#### Exercise
Take the whole listing and reproduce it exactly, pictures excepted.

#### Given information
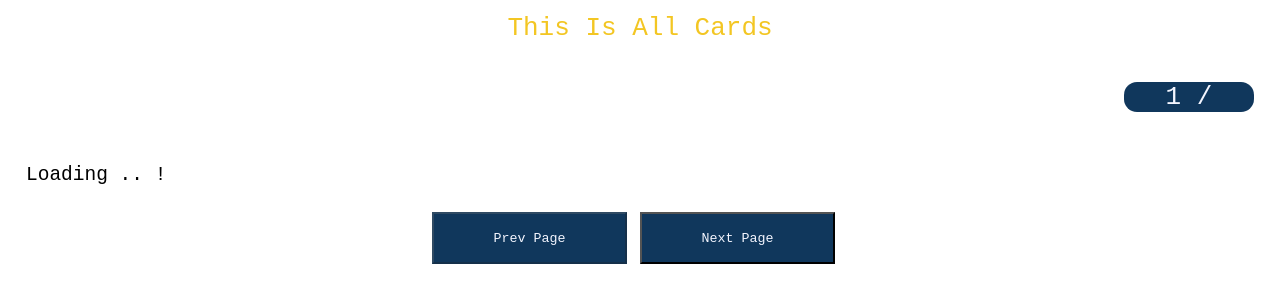
Repository: rehamtaher10/reactQueryTask
Page: /
These files come from the project's save history. The page is drawn as it stood at one moment and after the next save; the edit follows.
The browser window is 1280 px wide. The pictures show the whole page.
The page's requests for data from a server got no answer. The project was rebuilt for these pictures with package versions that can differ from the ones it lists, and the page was loaded fresh each time. No one was signed in, and anything a server would have sent is missing. Also part of the build but not shown: vite.config.js.

Above is the page before, as saved 2024-12-07 20:29:10.

### src/main.jsx
import { StrictMode } from "react";
import { createRoot } from "react-dom/client";
import "./style/app.css";
import App from "./App.jsx";
import {
  QueryClient,
  QueryClientProvider,
  useQuery,
} from "@tanstack/react-query";

const queryClient = new QueryClient();

createRoot(document.getElementById("root")).render(
  <StrictMode>
    <QueryClientProvider client={queryClient}>
      <App />
    </QueryClientProvider>
  </StrictMode>
);

### src/style/app.css
*{
    padding: 0;
    margin: 0;
    box-sizing: border-box;
    font-family: monospace;
    font-weight: 400;
}
.productContainer{
    padding: 2em;
    display: flex;
    flex-wrap: wrap;
    gap: 2em;
}
.post{
    width: calc((100% - 4em) / 3);
    background: #f2f2f2;
    border: 1px solid rgba(0, 0, 0, .2);
}
.post img{
    width: 100%;
    height: 350px;
    object-fit: cover;
    display: block;
    margin-left: auto;
    margin-right: auto;
}
.post h2{
    padding-inline: 1em;
    padding-block: 1.5em;
    font-size: 1.3rem;
    color:#10375C;
}
.post p{
    width: fit-content;
    padding-inline: 1em;
    margin-block: .5rem;
    background-color: #EB8317;
    color: #F4F6FF;
    font-size: 1.3rem;
    font-weight: bold;
}
h1{
    color: #F3C623;
    text-align: center;
    padding-block: 1rem;
    font-family: monospace;
    font-size: 2rem;
}
.pagination{
    padding: 2em;
    direction: rtl;
}
.pagination p{
    background-color:#10375C ;
    color: #F4F6FF;
    font-size: 2rem;
    width: 10rem;
    text-align: center;
    border-radius: 1rem;
    direction: ltr;
}
.buttons{
    display: flex;
    align-items: center;
    justify-content: center;
    margin-bottom: 4rem;

}
.buttons button{
    background-color:#10375C ;
    color: #F4F6FF;
    direction: ltr;
    margin-right: 1rem;
    width: 15rem;
    height: 4rem;
    font-size: ;
}

### src/App.jsx
import { useQuery } from "@tanstack/react-query";
import React, { useState } from "react";
function App() {
  const [page, setPage] = useState(0);
  const limit = 9;

  const productsFetch = async (page = 0) => {
    const res = await fetch(
      `https://dummyjson.com/products?limit=${limit}&skip=${page * limit}`
    );
    const productRes = await res.json();
    return productRes;
  };

  const { data, isLoading } = useQuery({
    queryKey: ["products", page],
    queryFn: () => productsFetch(page),
  });

  return (
    <>
      <h1>This Is All Cards</h1>

      <div className="pagination">
        <p>{page + 1} / {data?.total && Math.ceil(data?.total / limit)}</p>
      </div>
      <div className="productContainer">
        {isLoading ? (
          <h2>Loading .. !</h2>
        ) : (
          data?.products.map((ele) => (
            <div class="post" key={ele.id}>
              <div>
                <img src={ele.images?.[0]} />
              </div>
              <h2>${ele.title} </h2>
              <p>${ele.price} $</p>
            </div>
          ))
        )}
      </div>
      <div className="buttons">
        <button disabled={page == 0} >Prev Page</button>
        <button disabled={data?.products?.length < limit}>Next Page</button>

      </div>
    </>
  );
}

export default App;

Loaded but not shown: index.html (common file)

After the next save:
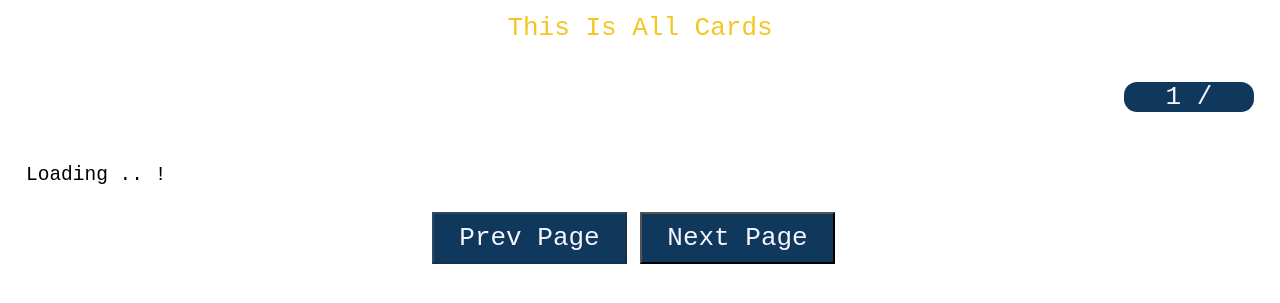
Saved 4 s later.
--- a/src/style/app.css
+++ b/src/style/app.css
@@ -73,5 +73,5 @@ h1{
     margin-right: 1rem;
     width: 15rem;
     height: 4rem;
-    font-size: ;
+    font-size: 2rem;
 }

#### Output for this task
Repository: rehamtaher10/reactQueryTask
Page: /
These files come from the project's save history. The page is drawn as it stood at one moment and after the next save; the edit follows.
The browser window is 1280 px wide. The pictures show the whole page.
The page's requests for data from a server got no answer. The project was rebuilt for these pictures with package versions that can differ from the ones it lists, and the page was loaded fresh each time. No one was signed in, and anything a server would have sent is missing. Also part of the build but not shown: vite.config.js.

Above is the page before, as saved 2024-12-07 20:29:10.

### src/main.jsx
import { StrictMode } from "react";
import { createRoot } from "react-dom/client";
import "./style/app.css";
import App from "./App.jsx";
import {
  QueryClient,
  QueryClientProvider,
  useQuery,
} from "@tanstack/react-query";

const queryClient = new QueryClient();

createRoot(document.getElementById("root")).render(
  <StrictMode>
    <QueryClientProvider client={queryClient}>
      <App />
    </QueryClientProvider>
  </StrictMode>
);

### src/style/app.css
*{
    padding: 0;
    margin: 0;
    box-sizing: border-box;
    font-family: monospace;
    font-weight: 400;
}
.productContainer{
    padding: 2em;
    display: flex;
    flex-wrap: wrap;
    gap: 2em;
}
.post{
    width: calc((100% - 4em) / 3);
    background: #f2f2f2;
    border: 1px solid rgba(0, 0, 0, .2);
}
.post img{
    width: 100%;
    height: 350px;
    object-fit: cover;
    display: block;
    margin-left: auto;
    margin-right: auto;
}
.post h2{
    padding-inline: 1em;
    padding-block: 1.5em;
    font-size: 1.3rem;
    color:#10375C;
}
.post p{
    width: fit-content;
    padding-inline: 1em;
    margin-block: .5rem;
    background-color: #EB8317;
    color: #F4F6FF;
    font-size: 1.3rem;
    font-weight: bold;
}
h1{
    color: #F3C623;
    text-align: center;
    padding-block: 1rem;
    font-family: monospace;
    font-size: 2rem;
}
.pagination{
    padding: 2em;
    direction: rtl;
}
.pagination p{
    background-color:#10375C ;
    color: #F4F6FF;
    font-size: 2rem;
    width: 10rem;
    text-align: center;
    border-radius: 1rem;
    direction: ltr;
}
.buttons{
    display: flex;
    align-items: center;
    justify-content: center;
    margin-bottom: 4rem;

}
.buttons button{
    background-color:#10375C ;
    color: #F4F6FF;
    direction: ltr;
    margin-right: 1rem;
    width: 15rem;
    height: 4rem;
    font-size: ;
}

### src/App.jsx
import { useQuery } from "@tanstack/react-query";
import React, { useState } from "react";
function App() {
  const [page, setPage] = useState(0);
  const limit = 9;

  const productsFetch = async (page = 0) => {
    const res = await fetch(
      `https://dummyjson.com/products?limit=${limit}&skip=${page * limit}`
    );
    const productRes = await res.json();
    return productRes;
  };

  const { data, isLoading } = useQuery({
    queryKey: ["products", page],
    queryFn: () => productsFetch(page),
  });

  return (
    <>
      <h1>This Is All Cards</h1>

      <div className="pagination">
        <p>{page + 1} / {data?.total && Math.ceil(data?.total / limit)}</p>
      </div>
      <div className="productContainer">
        {isLoading ? (
          <h2>Loading .. !</h2>
        ) : (
          data?.products.map((ele) => (
            <div class="post" key={ele.id}>
              <div>
                <img src={ele.images?.[0]} />
              </div>
              <h2>${ele.title} </h2>
              <p>${ele.price} $</p>
            </div>
          ))
        )}
      </div>
      <div className="buttons">
        <button disabled={page == 0} >Prev Page</button>
        <button disabled={data?.products?.length < limit}>Next Page</button>

      </div>
    </>
  );
}

export default App;

Loaded but not shown: index.html (common file)

After the next save:
Saved 4 s later.
--- a/src/style/app.css
+++ b/src/style/app.css
@@ -73,5 +73,5 @@ h1{
     margin-right: 1rem;
     width: 15rem;
     height: 4rem;
-    font-size: ;
+    font-size: 2rem;
 }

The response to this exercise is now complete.